▸ **Exercise**: Excluding all pictures, please output the listing exactly.

▸ **Provided information**:
- Opening Delimiter -
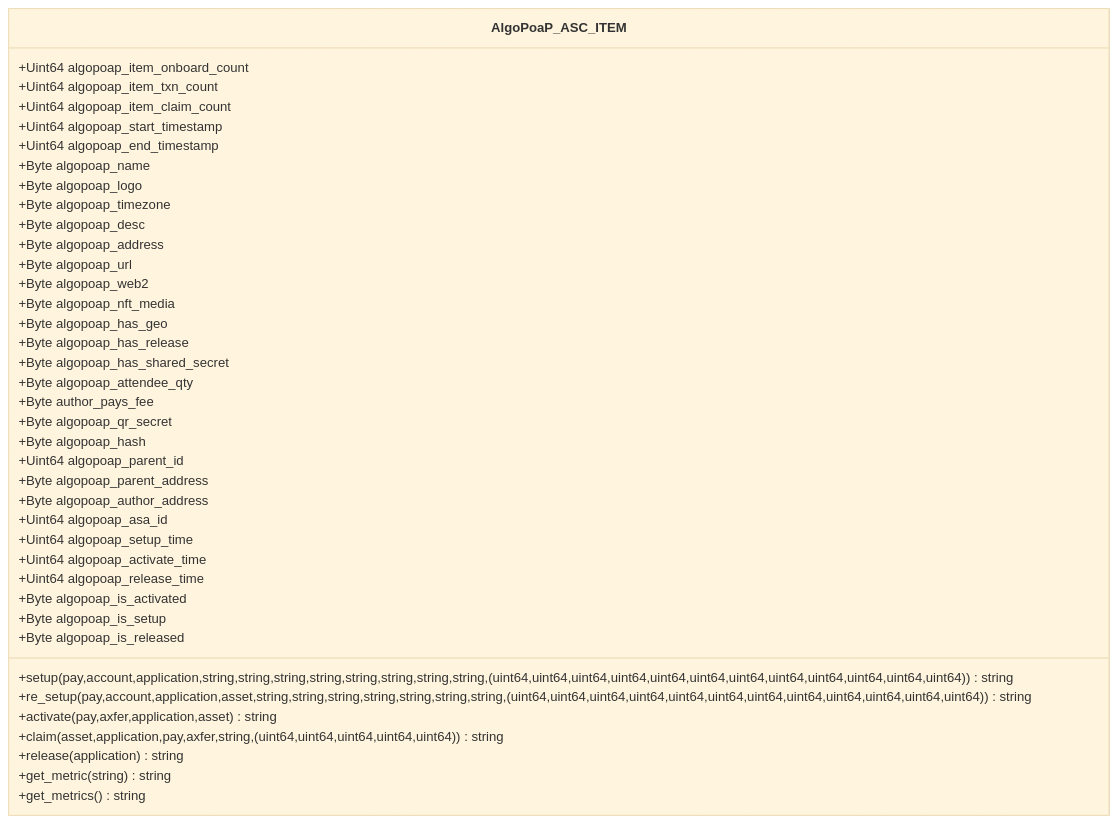
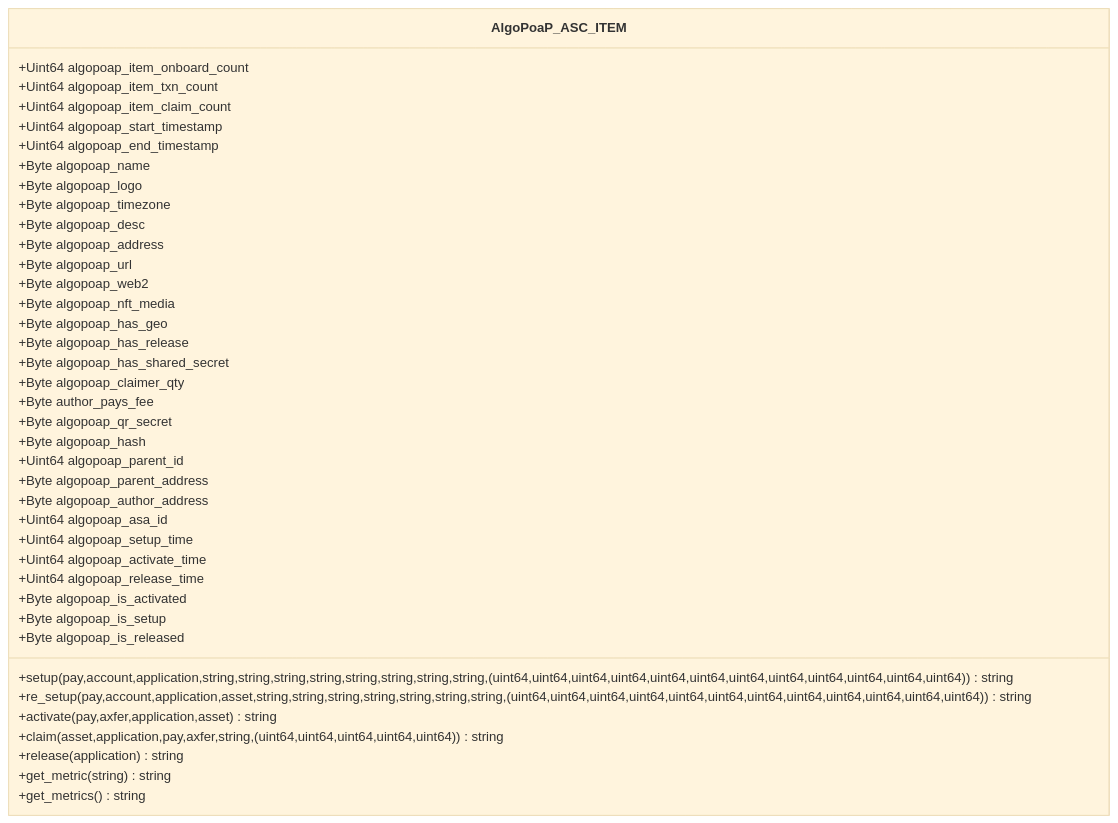
The eighth of 8 diagrams in profile/README.md (GoPlausible/.github), drawn with Mermaid (base theme) before and after one commit. The commit also changed other lines of this file, not shown here.

````diff
--- a/profile/README.md
+++ b/profile/README.md
@@ -447,56 +447,56 @@
 ```mermaid
   classDiagram
     class AlgoPoaP_ASC_ITEM
 
     AlgoPoaP_ASC_ITEM : +Uint64 algopoap_item_onboard_count
     AlgoPoaP_ASC_ITEM : +Uint64 algopoap_item_txn_count
     AlgoPoaP_ASC_ITEM : +Uint64 algopoap_item_claim_count
 
     AlgoPoaP_ASC_ITEM : +Uint64 algopoap_start_timestamp
     AlgoPoaP_ASC_ITEM : +Uint64 algopoap_end_timestamp
     AlgoPoaP_ASC_ITEM : +Byte algopoap_name
     AlgoPoaP_ASC_ITEM : +Byte algopoap_logo
     AlgoPoaP_ASC_ITEM : +Byte algopoap_timezone
     AlgoPoaP_ASC_ITEM : +Byte algopoap_desc
     AlgoPoaP_ASC_ITEM : +Byte algopoap_address
     AlgoPoaP_ASC_ITEM : +Byte algopoap_url
     AlgoPoaP_ASC_ITEM : +Byte algopoap_web2
     AlgoPoaP_ASC_ITEM : +Byte algopoap_nft_media
     AlgoPoaP_ASC_ITEM : +Byte algopoap_has_geo
     AlgoPoaP_ASC_ITEM : +Byte algopoap_has_release
     AlgoPoaP_ASC_ITEM : +Byte algopoap_has_shared_secret
-    AlgoPoaP_ASC_ITEM : +Byte algopoap_attendee_qty
+    AlgoPoaP_ASC_ITEM : +Byte algopoap_claimer_qty
     AlgoPoaP_ASC_ITEM : +Byte author_pays_fee
     AlgoPoaP_ASC_ITEM : +Byte algopoap_qr_secret
     AlgoPoaP_ASC_ITEM : +Byte algopoap_hash
 
 
     AlgoPoaP_ASC_ITEM : +Uint64 algopoap_parent_id
     AlgoPoaP_ASC_ITEM : +Byte algopoap_parent_address
     AlgoPoaP_ASC_ITEM : +Byte algopoap_author_address
     AlgoPoaP_ASC_ITEM : +Uint64 algopoap_asa_id
 
     AlgoPoaP_ASC_ITEM : +Uint64 algopoap_setup_time
     AlgoPoaP_ASC_ITEM : +Uint64 algopoap_activate_time
     AlgoPoaP_ASC_ITEM : +Uint64 algopoap_release_time
 
 
      AlgoPoaP_ASC_ITEM : +Byte algopoap_is_activated
     AlgoPoaP_ASC_ITEM : +Byte algopoap_is_setup
     AlgoPoaP_ASC_ITEM : +Byte algopoap_is_released
 
 
 
  
 
     AlgoPoaP_ASC_ITEM : +setup(pay,account,application,string,string,string,string,string,string,string,string,(uint64,uint64,uint64,uint64,uint64,uint64,uint64,uint64,uint64,uint64,uint64,uint64))string
     AlgoPoaP_ASC_ITEM : +re_setup(pay,account,application,asset,string,string,string,string,string,string,string,(uint64,uint64,uint64,uint64,uint64,uint64,uint64,uint64,uint64,uint64,uint64,uint64))string
     AlgoPoaP_ASC_ITEM : +activate(pay,axfer,application,asset)string
     AlgoPoaP_ASC_ITEM : +claim(asset,application,pay,axfer,string,(uint64,uint64,uint64,uint64,uint64))string
     AlgoPoaP_ASC_ITEM : +release(application)string
     AlgoPoaP_ASC_ITEM : +get_metric(string)string
     AlgoPoaP_ASC_ITEM : +get_metrics()string
     
   
     
 ```
````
- Closing Delimiter -
▸ **Expected output**:
The eighth of 8 diagrams in profile/README.md (GoPlausible/.github), drawn with Mermaid (base theme) before and after one commit. The commit also changed other lines of this file, not shown here.

````diff
--- a/profile/README.md
+++ b/profile/README.md
@@ -447,56 +447,56 @@
 ```mermaid
   classDiagram
     class AlgoPoaP_ASC_ITEM
 
     AlgoPoaP_ASC_ITEM : +Uint64 algopoap_item_onboard_count
     AlgoPoaP_ASC_ITEM : +Uint64 algopoap_item_txn_count
     AlgoPoaP_ASC_ITEM : +Uint64 algopoap_item_claim_count
 
     AlgoPoaP_ASC_ITEM : +Uint64 algopoap_start_timestamp
     AlgoPoaP_ASC_ITEM : +Uint64 algopoap_end_timestamp
     AlgoPoaP_ASC_ITEM : +Byte algopoap_name
     AlgoPoaP_ASC_ITEM : +Byte algopoap_logo
     AlgoPoaP_ASC_ITEM : +Byte algopoap_timezone
     AlgoPoaP_ASC_ITEM : +Byte algopoap_desc
     AlgoPoaP_ASC_ITEM : +Byte algopoap_address
     AlgoPoaP_ASC_ITEM : +Byte algopoap_url
     AlgoPoaP_ASC_ITEM : +Byte algopoap_web2
     AlgoPoaP_ASC_ITEM : +Byte algopoap_nft_media
     AlgoPoaP_ASC_ITEM : +Byte algopoap_has_geo
     AlgoPoaP_ASC_ITEM : +Byte algopoap_has_release
     AlgoPoaP_ASC_ITEM : +Byte algopoap_has_shared_secret
-    AlgoPoaP_ASC_ITEM : +Byte algopoap_attendee_qty
+    AlgoPoaP_ASC_ITEM : +Byte algopoap_claimer_qty
     AlgoPoaP_ASC_ITEM : +Byte author_pays_fee
     AlgoPoaP_ASC_ITEM : +Byte algopoap_qr_secret
     AlgoPoaP_ASC_ITEM : +Byte algopoap_hash
 
 
     AlgoPoaP_ASC_ITEM : +Uint64 algopoap_parent_id
     AlgoPoaP_ASC_ITEM : +Byte algopoap_parent_address
     AlgoPoaP_ASC_ITEM : +Byte algopoap_author_address
     AlgoPoaP_ASC_ITEM : +Uint64 algopoap_asa_id
 
     AlgoPoaP_ASC_ITEM : +Uint64 algopoap_setup_time
     AlgoPoaP_ASC_ITEM : +Uint64 algopoap_activate_time
     AlgoPoaP_ASC_ITEM : +Uint64 algopoap_release_time
 
 
      AlgoPoaP_ASC_ITEM : +Byte algopoap_is_activated
     AlgoPoaP_ASC_ITEM : +Byte algopoap_is_setup
     AlgoPoaP_ASC_ITEM : +Byte algopoap_is_released
 
 
 
  
 
     AlgoPoaP_ASC_ITEM : +setup(pay,account,application,string,string,string,string,string,string,string,string,(uint64,uint64,uint64,uint64,uint64,uint64,uint64,uint64,uint64,uint64,uint64,uint64))string
     AlgoPoaP_ASC_ITEM : +re_setup(pay,account,application,asset,string,string,string,string,string,string,string,(uint64,uint64,uint64,uint64,uint64,uint64,uint64,uint64,uint64,uint64,uint64,uint64))string
     AlgoPoaP_ASC_ITEM : +activate(pay,axfer,application,asset)string
     AlgoPoaP_ASC_ITEM : +claim(asset,application,pay,axfer,string,(uint64,uint64,uint64,uint64,uint64))string
     AlgoPoaP_ASC_ITEM : +release(application)string
     AlgoPoaP_ASC_ITEM : +get_metric(string)string
     AlgoPoaP_ASC_ITEM : +get_metrics()string
     
   
     
 ```
````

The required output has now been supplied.